■ EXERCISE REQUIREMENTS
From the entries that follow, copy each line in which "Reach" appears.

Data extracted from a collection:
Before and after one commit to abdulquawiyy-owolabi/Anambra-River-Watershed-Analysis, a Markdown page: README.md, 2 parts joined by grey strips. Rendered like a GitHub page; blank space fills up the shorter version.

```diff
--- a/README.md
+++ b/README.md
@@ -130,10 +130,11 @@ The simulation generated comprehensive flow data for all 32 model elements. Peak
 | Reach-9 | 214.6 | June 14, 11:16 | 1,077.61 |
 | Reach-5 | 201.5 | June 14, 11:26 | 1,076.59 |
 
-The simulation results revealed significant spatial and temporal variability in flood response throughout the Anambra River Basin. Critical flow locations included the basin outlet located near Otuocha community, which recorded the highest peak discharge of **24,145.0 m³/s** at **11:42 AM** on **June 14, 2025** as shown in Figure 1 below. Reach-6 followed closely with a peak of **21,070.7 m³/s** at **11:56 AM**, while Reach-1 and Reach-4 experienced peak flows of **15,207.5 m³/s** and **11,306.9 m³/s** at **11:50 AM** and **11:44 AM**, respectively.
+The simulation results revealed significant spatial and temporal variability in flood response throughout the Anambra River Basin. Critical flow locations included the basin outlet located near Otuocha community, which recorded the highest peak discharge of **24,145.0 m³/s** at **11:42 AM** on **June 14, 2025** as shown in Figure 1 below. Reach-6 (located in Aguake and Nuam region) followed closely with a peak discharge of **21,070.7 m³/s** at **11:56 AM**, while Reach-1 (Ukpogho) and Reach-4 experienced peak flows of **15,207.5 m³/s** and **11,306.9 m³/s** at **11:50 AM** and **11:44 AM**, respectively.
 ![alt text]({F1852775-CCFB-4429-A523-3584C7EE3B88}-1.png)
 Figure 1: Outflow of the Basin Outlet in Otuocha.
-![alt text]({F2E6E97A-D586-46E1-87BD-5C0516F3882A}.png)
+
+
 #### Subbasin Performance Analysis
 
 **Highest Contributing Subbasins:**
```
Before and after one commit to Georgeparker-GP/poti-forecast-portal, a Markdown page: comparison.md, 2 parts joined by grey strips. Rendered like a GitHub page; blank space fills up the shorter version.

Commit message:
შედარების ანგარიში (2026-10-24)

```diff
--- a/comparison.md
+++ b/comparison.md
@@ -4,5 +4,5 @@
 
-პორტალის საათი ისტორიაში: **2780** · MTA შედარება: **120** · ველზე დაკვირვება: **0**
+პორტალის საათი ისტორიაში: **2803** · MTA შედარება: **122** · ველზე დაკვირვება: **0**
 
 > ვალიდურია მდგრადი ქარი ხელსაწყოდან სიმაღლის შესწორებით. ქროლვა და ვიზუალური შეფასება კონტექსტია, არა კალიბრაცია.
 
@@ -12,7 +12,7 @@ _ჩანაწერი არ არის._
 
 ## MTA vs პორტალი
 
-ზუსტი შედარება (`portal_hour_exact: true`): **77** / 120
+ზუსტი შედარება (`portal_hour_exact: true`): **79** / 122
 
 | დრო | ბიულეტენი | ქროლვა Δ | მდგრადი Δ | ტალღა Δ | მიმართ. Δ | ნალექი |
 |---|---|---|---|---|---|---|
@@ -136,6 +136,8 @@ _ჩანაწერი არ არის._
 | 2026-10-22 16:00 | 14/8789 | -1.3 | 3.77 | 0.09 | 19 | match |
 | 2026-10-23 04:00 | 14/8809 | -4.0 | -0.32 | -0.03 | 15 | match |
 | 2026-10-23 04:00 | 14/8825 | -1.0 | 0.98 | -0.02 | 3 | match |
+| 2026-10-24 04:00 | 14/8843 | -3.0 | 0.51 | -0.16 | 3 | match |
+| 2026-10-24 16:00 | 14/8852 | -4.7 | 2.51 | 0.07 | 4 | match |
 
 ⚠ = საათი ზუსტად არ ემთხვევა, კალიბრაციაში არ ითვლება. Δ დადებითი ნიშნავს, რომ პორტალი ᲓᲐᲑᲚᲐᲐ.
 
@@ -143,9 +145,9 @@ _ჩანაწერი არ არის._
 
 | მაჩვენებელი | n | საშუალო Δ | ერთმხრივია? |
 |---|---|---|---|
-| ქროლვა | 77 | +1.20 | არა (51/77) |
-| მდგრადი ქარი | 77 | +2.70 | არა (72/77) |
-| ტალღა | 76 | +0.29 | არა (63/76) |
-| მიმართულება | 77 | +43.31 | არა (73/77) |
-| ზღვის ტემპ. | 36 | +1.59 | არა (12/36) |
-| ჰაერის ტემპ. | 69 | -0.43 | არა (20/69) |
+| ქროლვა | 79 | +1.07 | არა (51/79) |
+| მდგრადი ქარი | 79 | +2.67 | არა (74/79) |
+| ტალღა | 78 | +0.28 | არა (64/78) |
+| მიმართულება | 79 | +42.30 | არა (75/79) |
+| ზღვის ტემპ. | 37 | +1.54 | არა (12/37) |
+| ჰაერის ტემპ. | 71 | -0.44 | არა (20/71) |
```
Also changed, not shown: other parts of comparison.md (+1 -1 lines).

■ ANSWER TO THIS PROBLEM
 | Reach-9 | 214.6 | June 14, 11:16 | 1,077.61 |
 | Reach-5 | 201.5 | June 14, 11:26 | 1,076.59 |
-The simulation results revealed significant spatial and temporal variability in flood response throughout the Anambra River Basin. Critical flow locations included the basin outlet located near Otuocha community, which recorded the highest peak discharge of **24,145.0 m³/s** at **11:42 AM** on **June 14, 2025** as shown in Figure 1 below. Reach-6 followed closely with a peak of **21,070.7 m³/s** at **11:56 AM**, while Reach-1 and Reach-4 experienced peak flows of **15,207.5 m³/s** and **11,306.9 m³/s** at **11:50 AM** and **11:44 AM**, respectively.
+The simulation results revealed significant spatial and temporal variability in flood response throughout the Anambra River Basin. Critical flow locations included the basin outlet located near Otuocha community, which recorded the highest peak discharge of **24,145.0 m³/s** at **11:42 AM** on **June 14, 2025** as shown in Figure 1 below. Reach-6 (located in Aguake and Nuam region) followed closely with a peak discharge of **21,070.7 m³/s** at **11:56 AM**, while Reach-1 (Ukpogho) and Reach-4 experienced peak flows of **15,207.5 m³/s** and **11,306.9 m³/s** at **11:50 AM** and **11:44 AM**, respectively.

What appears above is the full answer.